> [Your task]: The expected output is the complete listing, unchanged.

> [Given information]:

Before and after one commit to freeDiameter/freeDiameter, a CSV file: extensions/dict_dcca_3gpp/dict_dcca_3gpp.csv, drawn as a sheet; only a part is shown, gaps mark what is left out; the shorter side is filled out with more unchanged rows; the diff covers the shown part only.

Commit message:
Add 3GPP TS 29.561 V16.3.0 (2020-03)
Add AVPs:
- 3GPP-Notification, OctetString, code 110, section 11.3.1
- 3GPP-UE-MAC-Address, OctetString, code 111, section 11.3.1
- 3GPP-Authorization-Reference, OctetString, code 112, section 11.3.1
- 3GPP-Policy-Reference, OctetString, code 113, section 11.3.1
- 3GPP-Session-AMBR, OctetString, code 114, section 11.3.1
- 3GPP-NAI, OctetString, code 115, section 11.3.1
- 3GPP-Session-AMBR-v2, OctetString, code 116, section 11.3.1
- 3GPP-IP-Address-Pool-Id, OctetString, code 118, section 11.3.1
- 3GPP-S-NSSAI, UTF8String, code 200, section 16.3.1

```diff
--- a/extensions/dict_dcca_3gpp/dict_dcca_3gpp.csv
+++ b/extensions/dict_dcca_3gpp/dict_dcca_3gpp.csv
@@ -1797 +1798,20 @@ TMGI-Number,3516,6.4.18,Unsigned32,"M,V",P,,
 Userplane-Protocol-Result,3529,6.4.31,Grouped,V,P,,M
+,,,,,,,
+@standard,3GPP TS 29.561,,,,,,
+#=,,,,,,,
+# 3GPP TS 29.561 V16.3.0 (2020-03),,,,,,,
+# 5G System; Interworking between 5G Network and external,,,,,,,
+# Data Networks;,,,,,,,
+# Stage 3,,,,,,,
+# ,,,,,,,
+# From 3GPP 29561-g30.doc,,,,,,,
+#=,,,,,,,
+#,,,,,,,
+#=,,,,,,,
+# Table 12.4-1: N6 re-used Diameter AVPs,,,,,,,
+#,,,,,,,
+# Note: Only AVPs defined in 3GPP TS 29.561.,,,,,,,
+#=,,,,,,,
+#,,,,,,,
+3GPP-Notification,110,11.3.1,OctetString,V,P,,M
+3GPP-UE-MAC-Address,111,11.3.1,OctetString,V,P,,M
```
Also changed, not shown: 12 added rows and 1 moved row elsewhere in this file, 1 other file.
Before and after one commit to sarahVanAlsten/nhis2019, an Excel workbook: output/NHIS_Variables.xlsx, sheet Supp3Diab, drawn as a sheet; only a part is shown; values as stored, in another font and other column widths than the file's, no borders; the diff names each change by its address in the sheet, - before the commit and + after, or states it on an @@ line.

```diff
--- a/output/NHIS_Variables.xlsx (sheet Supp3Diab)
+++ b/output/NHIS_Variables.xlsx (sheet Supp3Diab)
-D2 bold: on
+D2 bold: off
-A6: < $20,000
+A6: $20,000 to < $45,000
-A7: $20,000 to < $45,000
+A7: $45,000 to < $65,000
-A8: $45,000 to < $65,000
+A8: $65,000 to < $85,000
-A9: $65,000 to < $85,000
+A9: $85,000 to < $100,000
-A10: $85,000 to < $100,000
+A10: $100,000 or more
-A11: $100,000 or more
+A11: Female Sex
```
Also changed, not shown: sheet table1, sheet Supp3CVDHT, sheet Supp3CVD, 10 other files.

> [Answer for this exercise]:
Before and after one commit to freeDiameter/freeDiameter, a CSV file: extensions/dict_dcca_3gpp/dict_dcca_3gpp.csv, drawn as a sheet; only a part is shown, gaps mark what is left out; the shorter side is filled out with more unchanged rows; the diff covers the shown part only.

Commit message:
Add 3GPP TS 29.561 V16.3.0 (2020-03)
Add AVPs:
- 3GPP-Notification, OctetString, code 110, section 11.3.1
- 3GPP-UE-MAC-Address, OctetString, code 111, section 11.3.1
- 3GPP-Authorization-Reference, OctetString, code 112, section 11.3.1
- 3GPP-Policy-Reference, OctetString, code 113, section 11.3.1
- 3GPP-Session-AMBR, OctetString, code 114, section 11.3.1
- 3GPP-NAI, OctetString, code 115, section 11.3.1
- 3GPP-Session-AMBR-v2, OctetString, code 116, section 11.3.1
- 3GPP-IP-Address-Pool-Id, OctetString, code 118, section 11.3.1
- 3GPP-S-NSSAI, UTF8String, code 200, section 16.3.1

```diff
--- a/extensions/dict_dcca_3gpp/dict_dcca_3gpp.csv
+++ b/extensions/dict_dcca_3gpp/dict_dcca_3gpp.csv
@@ -1797 +1798,20 @@ TMGI-Number,3516,6.4.18,Unsigned32,"M,V",P,,
 Userplane-Protocol-Result,3529,6.4.31,Grouped,V,P,,M
+,,,,,,,
+@standard,3GPP TS 29.561,,,,,,
+#=,,,,,,,
+# 3GPP TS 29.561 V16.3.0 (2020-03),,,,,,,
+# 5G System; Interworking between 5G Network and external,,,,,,,
+# Data Networks;,,,,,,,
+# Stage 3,,,,,,,
+# ,,,,,,,
+# From 3GPP 29561-g30.doc,,,,,,,
+#=,,,,,,,
+#,,,,,,,
+#=,,,,,,,
+# Table 12.4-1: N6 re-used Diameter AVPs,,,,,,,
+#,,,,,,,
+# Note: Only AVPs defined in 3GPP TS 29.561.,,,,,,,
+#=,,,,,,,
+#,,,,,,,
+3GPP-Notification,110,11.3.1,OctetString,V,P,,M
+3GPP-UE-MAC-Address,111,11.3.1,OctetString,V,P,,M
```
Also changed, not shown: 12 added rows and 1 moved row elsewhere in this file, 1 other file.
Before and after one commit to sarahVanAlsten/nhis2019, an Excel workbook: output/NHIS_Variables.xlsx, sheet Supp3Diab, drawn as a sheet; only a part is shown; values as stored, in another font and other column widths than the file's, no borders; the diff names each change by its address in the sheet, - before the commit and + after, or states it on an @@ line.

```diff
--- a/output/NHIS_Variables.xlsx (sheet Supp3Diab)
+++ b/output/NHIS_Variables.xlsx (sheet Supp3Diab)
-D2 bold: on
+D2 bold: off
-A6: < $20,000
+A6: $20,000 to < $45,000
-A7: $20,000 to < $45,000
+A7: $45,000 to < $65,000
-A8: $45,000 to < $65,000
+A8: $65,000 to < $85,000
-A9: $65,000 to < $85,000
+A9: $85,000 to < $100,000
-A10: $85,000 to < $100,000
+A10: $100,000 or more
-A11: $100,000 or more
+A11: Female Sex
```
Also changed, not shown: sheet table1, sheet Supp3CVDHT, sheet Supp3CVD, 10 other files.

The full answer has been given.